TASK INPUTS =
□ □ □ □ □ □ □
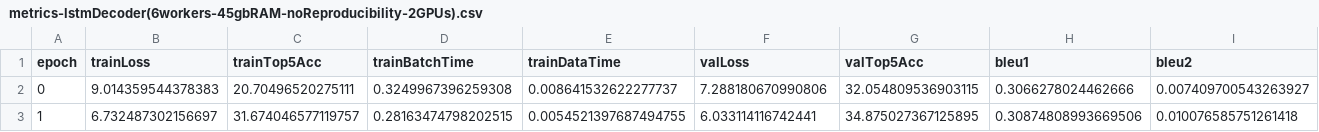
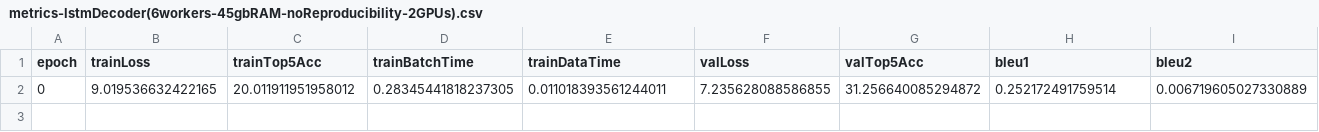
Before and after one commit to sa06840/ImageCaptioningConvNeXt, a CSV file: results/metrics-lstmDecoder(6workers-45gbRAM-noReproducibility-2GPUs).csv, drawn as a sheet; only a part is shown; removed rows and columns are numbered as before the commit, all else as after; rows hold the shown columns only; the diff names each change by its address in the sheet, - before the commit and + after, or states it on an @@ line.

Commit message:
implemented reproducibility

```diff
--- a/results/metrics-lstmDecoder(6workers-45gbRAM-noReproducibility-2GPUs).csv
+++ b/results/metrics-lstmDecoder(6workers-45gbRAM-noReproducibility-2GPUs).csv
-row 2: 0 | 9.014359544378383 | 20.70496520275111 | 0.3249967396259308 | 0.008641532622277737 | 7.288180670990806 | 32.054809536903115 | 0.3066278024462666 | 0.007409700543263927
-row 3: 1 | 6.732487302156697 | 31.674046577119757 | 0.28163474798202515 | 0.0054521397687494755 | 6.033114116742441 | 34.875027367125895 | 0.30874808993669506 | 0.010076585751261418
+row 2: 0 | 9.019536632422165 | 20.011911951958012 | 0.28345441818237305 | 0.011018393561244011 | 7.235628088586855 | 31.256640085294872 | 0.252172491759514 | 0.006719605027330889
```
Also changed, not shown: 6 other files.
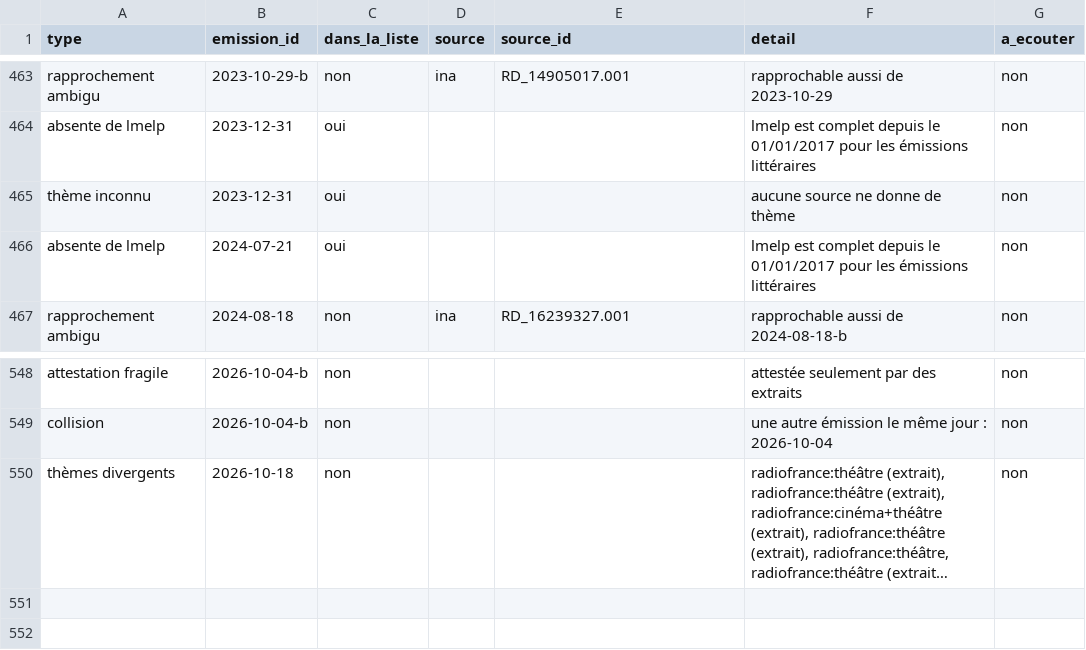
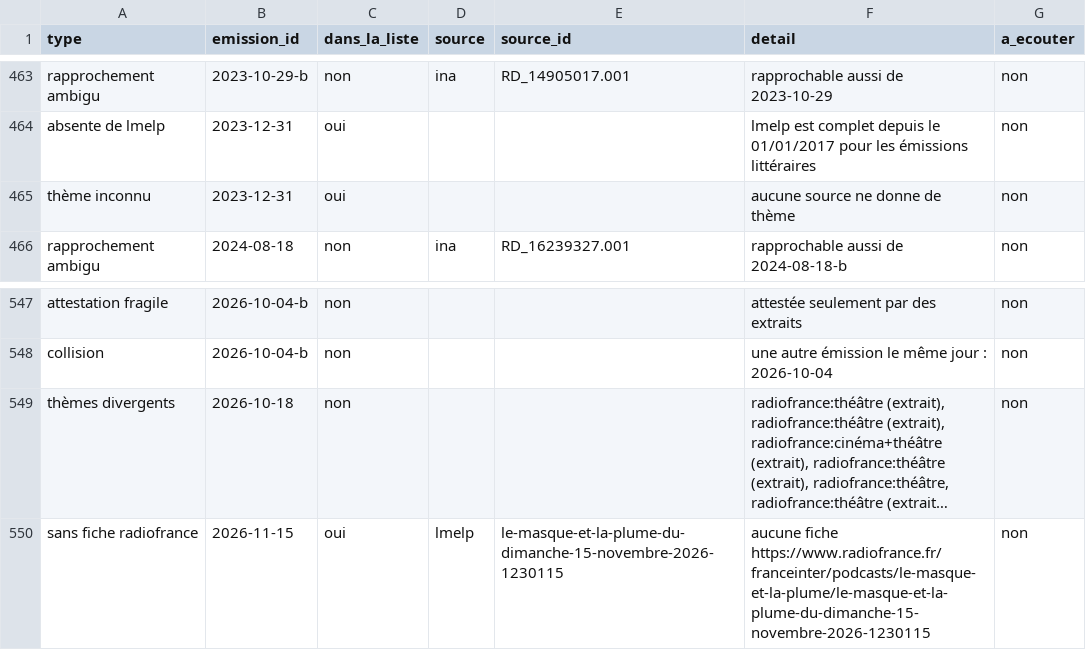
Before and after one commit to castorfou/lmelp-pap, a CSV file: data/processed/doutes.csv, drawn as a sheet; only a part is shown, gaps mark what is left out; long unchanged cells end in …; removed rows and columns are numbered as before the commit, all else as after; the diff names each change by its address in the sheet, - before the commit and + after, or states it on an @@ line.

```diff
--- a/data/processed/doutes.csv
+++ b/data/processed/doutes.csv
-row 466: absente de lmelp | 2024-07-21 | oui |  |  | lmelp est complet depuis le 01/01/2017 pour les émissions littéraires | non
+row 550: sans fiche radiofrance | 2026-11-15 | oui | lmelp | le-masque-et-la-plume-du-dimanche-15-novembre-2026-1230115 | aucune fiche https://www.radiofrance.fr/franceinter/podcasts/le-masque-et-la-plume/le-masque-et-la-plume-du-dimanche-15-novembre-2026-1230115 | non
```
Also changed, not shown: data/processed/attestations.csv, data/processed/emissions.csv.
□ □ □ □ □ □ □
WORK INSTRUCTIONS =
Repeat the full listing above exactly, with no pictures in the copy.

TASK OUTPUT =
Before and after one commit to sa06840/ImageCaptioningConvNeXt, a CSV file: results/metrics-lstmDecoder(6workers-45gbRAM-noReproducibility-2GPUs).csv, drawn as a sheet; only a part is shown; removed rows and columns are numbered as before the commit, all else as after; rows hold the shown columns only; the diff names each change by its address in the sheet, - before the commit and + after, or states it on an @@ line.

Commit message:
implemented reproducibility

```diff
--- a/results/metrics-lstmDecoder(6workers-45gbRAM-noReproducibility-2GPUs).csv
+++ b/results/metrics-lstmDecoder(6workers-45gbRAM-noReproducibility-2GPUs).csv
-row 2: 0 | 9.014359544378383 | 20.70496520275111 | 0.3249967396259308 | 0.008641532622277737 | 7.288180670990806 | 32.054809536903115 | 0.3066278024462666 | 0.007409700543263927
-row 3: 1 | 6.732487302156697 | 31.674046577119757 | 0.28163474798202515 | 0.0054521397687494755 | 6.033114116742441 | 34.875027367125895 | 0.30874808993669506 | 0.010076585751261418
+row 2: 0 | 9.019536632422165 | 20.011911951958012 | 0.28345441818237305 | 0.011018393561244011 | 7.235628088586855 | 31.256640085294872 | 0.252172491759514 | 0.006719605027330889
```
Also changed, not shown: 6 other files.
Before and after one commit to castorfou/lmelp-pap, a CSV file: data/processed/doutes.csv, drawn as a sheet; only a part is shown, gaps mark what is left out; long unchanged cells end in …; removed rows and columns are numbered as before the commit, all else as after; the diff names each change by its address in the sheet, - before the commit and + after, or states it on an @@ line.

```diff
--- a/data/processed/doutes.csv
+++ b/data/processed/doutes.csv
-row 466: absente de lmelp | 2024-07-21 | oui |  |  | lmelp est complet depuis le 01/01/2017 pour les émissions littéraires | non
+row 550: sans fiche radiofrance | 2026-11-15 | oui | lmelp | le-masque-et-la-plume-du-dimanche-15-novembre-2026-1230115 | aucune fiche https://www.radiofrance.fr/franceinter/podcasts/le-masque-et-la-plume/le-masque-et-la-plume-du-dimanche-15-novembre-2026-1230115 | non
```
Also changed, not shown: data/processed/attestations.csv, data/processed/emissions.csv.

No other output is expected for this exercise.